CB: Eric Hovind.
MLR: But the main characters are all from Kentucky, so it wasn’t someone coming from the outside. We didn’t put a lot of scientists in there to say how bad their science was. We put a local activist in there, Dan Phelps, who speaks about that. So, it’s voices from Kentucky. It’s treated as their struggle, because they want to protest it and they don’t want it there. And that was really important to us.So, they can’t really hold it up as someone coming from Chicago telling them what to believe. This is a local issue from the tax standpoint, from all of it, it was a local issue. And the other side is, we wanted them to recognize themselves. So, as Clayton says, we just had them talk and we recorded them. So, though we have a juxtaposition with other characters from Kentucky saying they’re wrong, we didn’t edit them in such a way to mock them. And that was important to us.
CLR: So, where did the startling statistic come that 38% of Americans apparently believe that the Earth is less than 10,000 years old.
CB: It says they believe that humans were created in their present form by God less than 10,000 years ago.
CLR: Right. That’s a huge number, about in line with the support of our current president, in terms of the percentage. But where does that come from? How was that statistic gathered?
CB: It’s Gallup, a Gallup poll that they ask every year.
CLR: Are there any more specificities within that in terms of regions of the United States where that belief is more strongly held than in others?
MLR: I don’t think so. Not that we’re aware of.
CLR: Gallup just asks generally?
CB: I’m not sure what their polling methods are, but they’ve got that stuff figured out.
CLR: OK. Well, it is alarming.
CLR: So, how long have you two known each other and been working together?
MLR: We were in an MFA program at Northwestern together, so and that was in … when did we graduate?
CB: We started in ’99 and finished in ’03, ’04, something like that.
CLR: How do you divide the labor as co-directors? Does one person do more of one thing or is it just whoever’s available? How does that happen?
MLR: Well, Clayton shoots and Clayton edits. I write and I’m usually the face asking the questions. And a lot of times, it’s just Clayton and I, running around with equipment, doing … especially when we do interviews, we want it very intimate.

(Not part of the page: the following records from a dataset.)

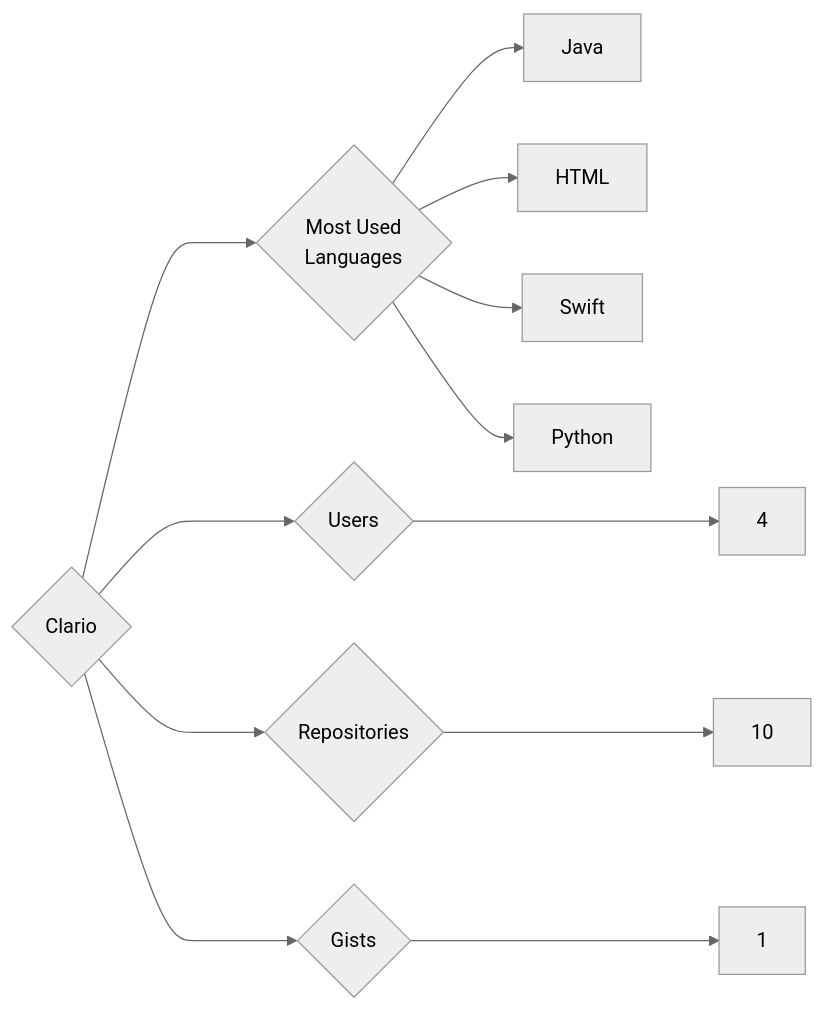
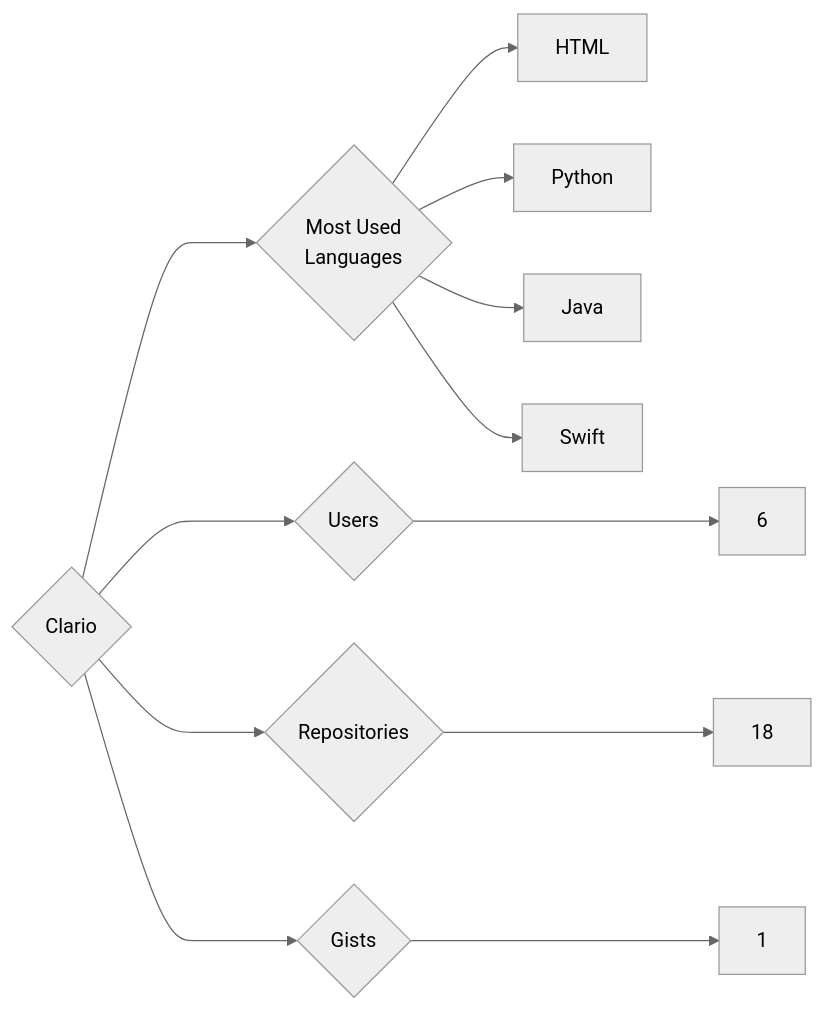
One commit to trickest/insiders changed the diagram in targets/Clario/README.md. Above: the diagram before and after it, drawn with Mermaid (neutral theme). The commit also changed 985 other files, not shown here.

````diff
--- a/targets/Clario/README.md
+++ b/targets/Clario/README.md
@@ -3,12 +3,12 @@
 ```mermaid
 graph LR
 COMPANY_NAME{Clario}
-COMPANY_NAME ---> U{Users} ---> UN[4]
-COMPANY_NAME ---> R{Repositories} ---> RN[10]
+COMPANY_NAME ---> U{Users} ---> UN[6]
+COMPANY_NAME ---> R{Repositories} ---> RN[18]
 COMPANY_NAME ---> G{Gists} ---> GN[1]
 COMPANY_NAME ---> ML{Most Used<br>Languages}
+ML --> HTML[HTML]
+ML --> Python[Python]
 ML --> Java[Java]
-ML --> HTML[HTML]
 ML --> Swift[Swift]
-ML --> Python[Python]
 ```
````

We don’t want to bring a crew in. Then it’s just Clayton and I, setting up.
CLR: Sure. Right. And you’re holding the microphone while Clayton’s shooting?
MLR: I’m holding the microphone and he’s behind the camera and I’m asking questions.
CB: Yeah. Or if it’s a sit-down interview, we’ve got a lav mic and a boom. But sometimes, also, our producer Amy [Ellison] will come along with us and do sound work.
CB: But rarely more than three of us. I think that gives the film a certain intimacy, maybe. I think because we just go and show up without a big production footprint, so the production values, I think, are fine. I wouldn’t say that it’s gorgeous with cranes and dollies and all that. But that’s just the way we work. We’re more vérité.
CLR: Well, congratulations on the film. It’s a really disturbing but fascinating look at a part of the United States that I really don’t pay attention to. So, thank you!